-- SOURCE RECORDS follows --

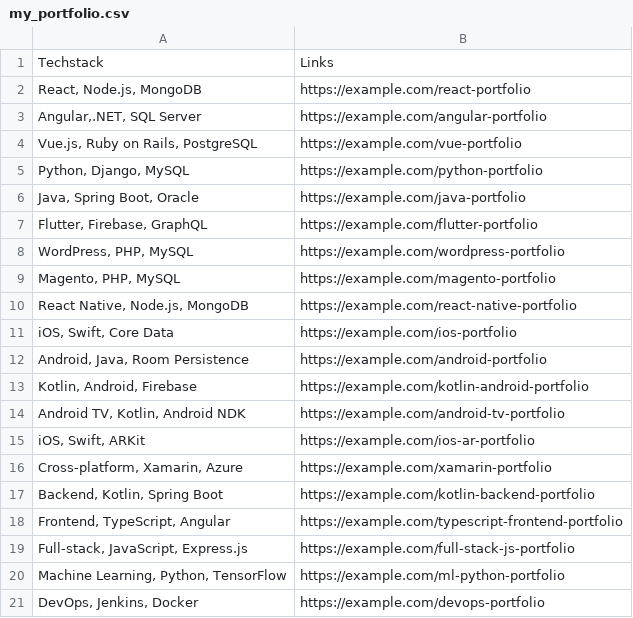
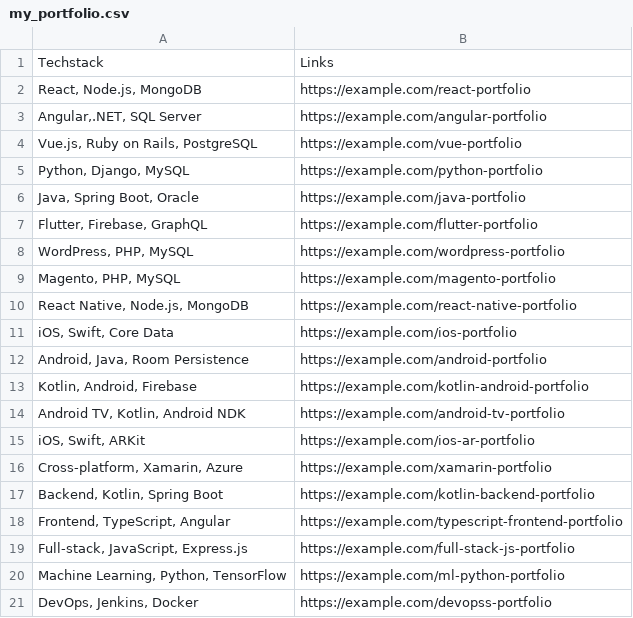
Before and after one commit to Ayeshamjad/Cold-Mail-Generator-for-Business-Outreach-, a CSV file: my_portfolio.csv, drawn as a sheet.

Commit message:
Update my_portfolio.csv

```diff
--- a/my_portfolio.csv
+++ b/my_portfolio.csv
@@ -20,2 +20,2 @@
 "Machine Learning, Python, TensorFlow","https://example.com/ml-python-portfolio"
-"DevOps, Jenkins, Docker","https://example.com/devops-portfolio"
+"DevOps, Jenkins, Docker","https://example.com/devopss-portfolio"
```
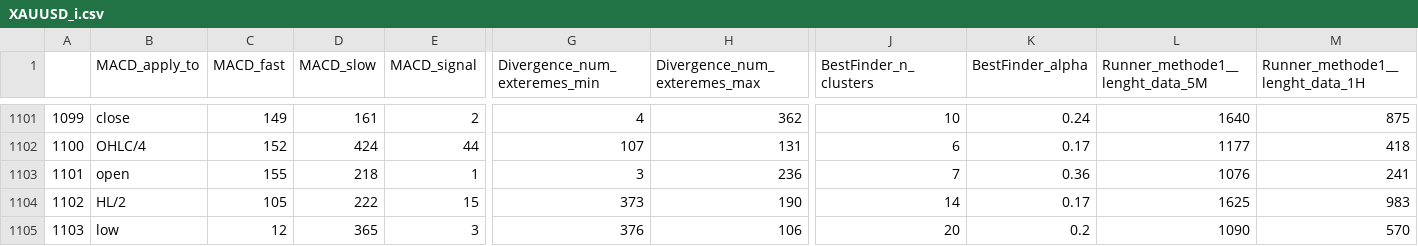
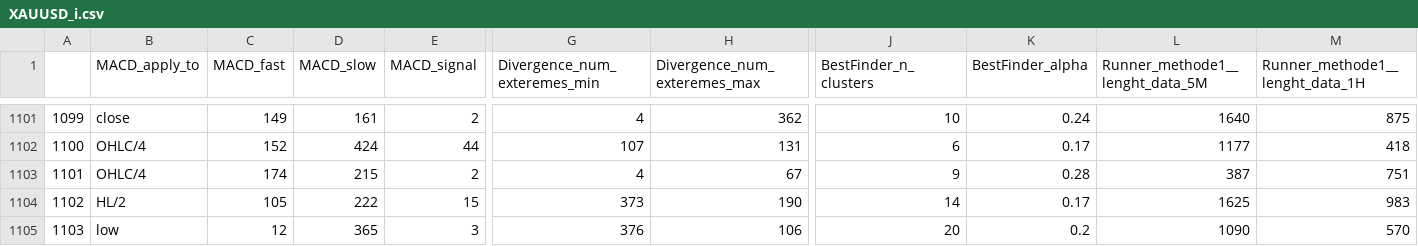
Before and after one commit to Mehrshad-Sorena/ShadBot, a CSV file: src/indicators/MACD/GeneticLearning_DB/society/secondry/buy/XAUUSD_i.csv, drawn as a sheet; only a part is shown, gaps mark what is left out; the diff covers the shown part only; the diff names each change by its address in the sheet, - before the commit and + after, or states it on an @@ line.

```diff
--- a/src/indicators/MACD/GeneticLearning_DB/society/secondry/buy/XAUUSD_i.csv
+++ b/src/indicators/MACD/GeneticLearning_DB/society/secondry/buy/XAUUSD_i.csv
-B1103 (MACD_apply_to): open
+B1103 (MACD_apply_to): OHLC/4
-C1103 (MACD_fast): 155
+C1103 (MACD_fast): 174
-D1103 (MACD_slow): 218
+D1103 (MACD_slow): 215
-E1103 (MACD_signal): 1
+E1103 (MACD_signal): 2
-G1103 (Divergence_num_exteremes_min): 3
+G1103 (Divergence_num_exteremes_min): 4
-H1103 (Divergence_num_exteremes_max): 236
+H1103 (Divergence_num_exteremes_max): 67
-J1103 (BestFinder_n_clusters): 7
+J1103 (BestFinder_n_clusters): 9
-K1103 (BestFinder_alpha): 0.36
+K1103 (BestFinder_alpha): 0.28
-L1103 (Runner_methode1__lenght_data_5M): 1076
+L1103 (Runner_methode1__lenght_data_5M): 387
-M1103 (Runner_methode1__lenght_data_1H): 241
+M1103 (Runner_methode1__lenght_data_1H): 751
```
Also changed, not shown: 49 edited cells elsewhere in this file, src/indicators/RSI/GeneticLearning_DB/elites/secondry/buy/XAUUSD_i_ChromosomeResults.csv, src/indicators/RSI/GeneticLearning_DB/elites/secondry/buy/XAUUSD_i_LearningResults.csv, 8 other files.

-- SOURCE RECORDS concluded --

## PROBLEM STATEMENT
Go through the listing above and find each line containing the string "example"; copy those lines.

## ANSWER TO THE EXERCISE
 "Machine Learning, Python, TensorFlow","https://example.com/ml-python-portfolio"
-"DevOps, Jenkins, Docker","https://example.com/devops-portfolio"
+"DevOps, Jenkins, Docker","https://example.com/devopss-portfolio"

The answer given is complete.